WHAT TO WORK ON: Return, from the data that follows, each line that holds the word "README".
┌────────
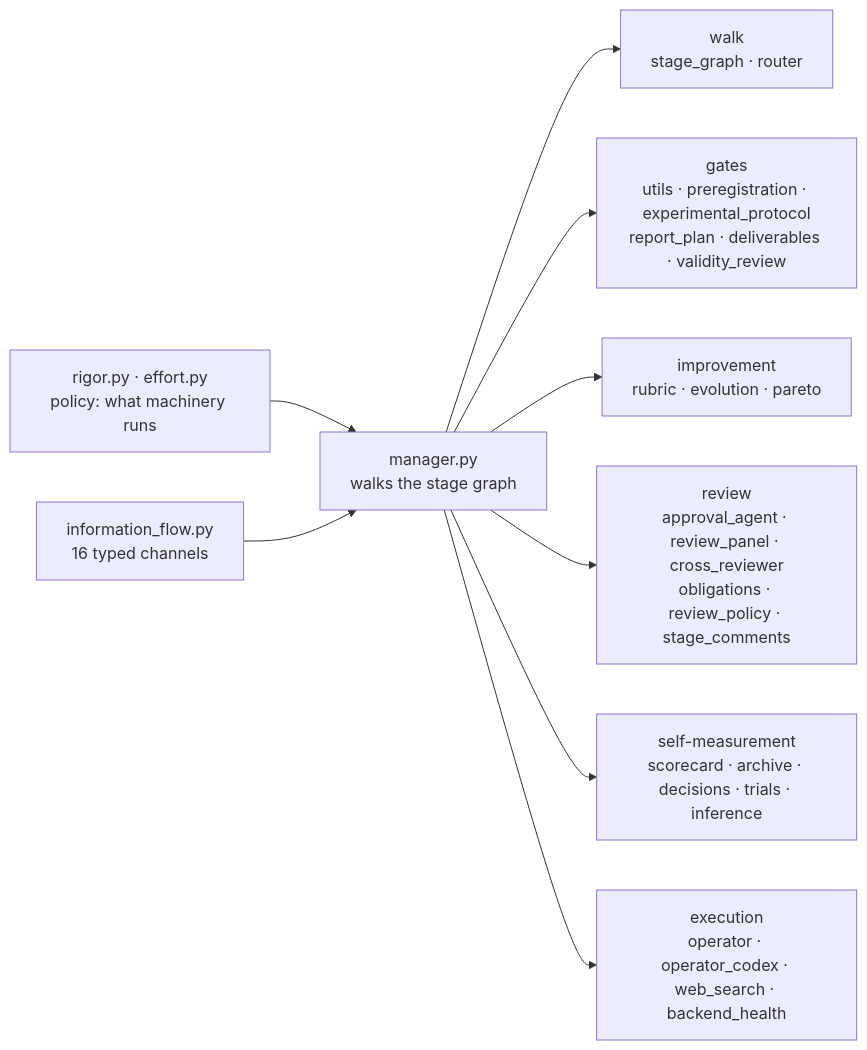
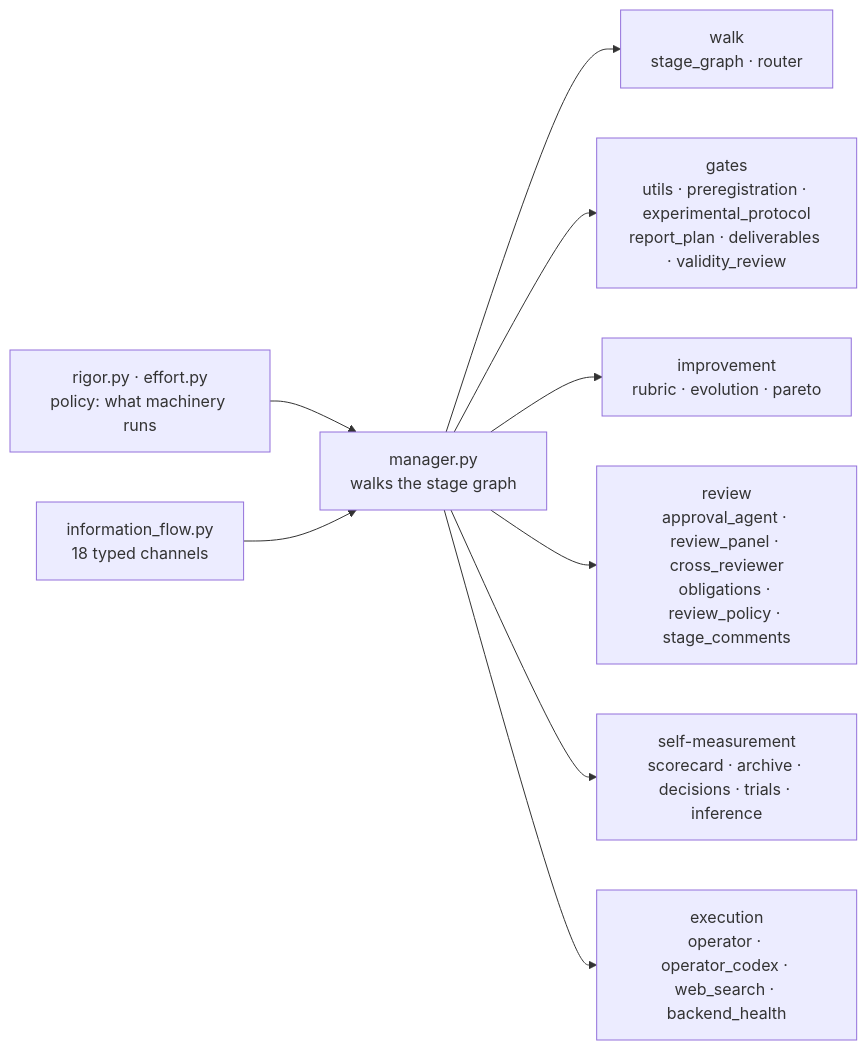
One commit to tangxiangru/AutoR changed the second of 2 diagrams in README.md. Above: the diagram before and after it, drawn with Mermaid. The commit also changed other lines of this file and 8 other files, not shown here.

````diff
--- a/README.md
+++ b/README.md
@@ -707,11 +716,11 @@
 ```mermaid
 flowchart LR
     P[rigor.py · effort.py<br/>policy: what machinery runs] --> M
-    C[information_flow.py<br/>16 typed channels] --> M
+    C[information_flow.py<br/>18 typed channels] --> M
     M[manager.py<br/>walks the stage graph] --> W[walk<br/>stage_graph · router]
     M --> G[gates<br/>utils · preregistration · experimental_protocol<br/>report_plan · deliverables · validity_review]
     M --> I[improvement<br/>rubric · evolution · pareto]
     M --> R[review<br/>approval_agent · review_panel · cross_reviewer<br/>obligations · review_policy · stage_comments]
     M --> S[self-measurement<br/>scorecard · archive · decisions · trials · inference]
     M --> X[execution<br/>operator · operator_codex · web_search · backend_health]
 ```
````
└────────
TASK RESULT:
One commit to tangxiangru/AutoR changed the second of 2 diagrams in README.md. Above: the diagram before and after it, drawn with Mermaid. The commit also changed other lines of this file and 8 other files, not shown here.
--- a/README.md
+++ b/README.md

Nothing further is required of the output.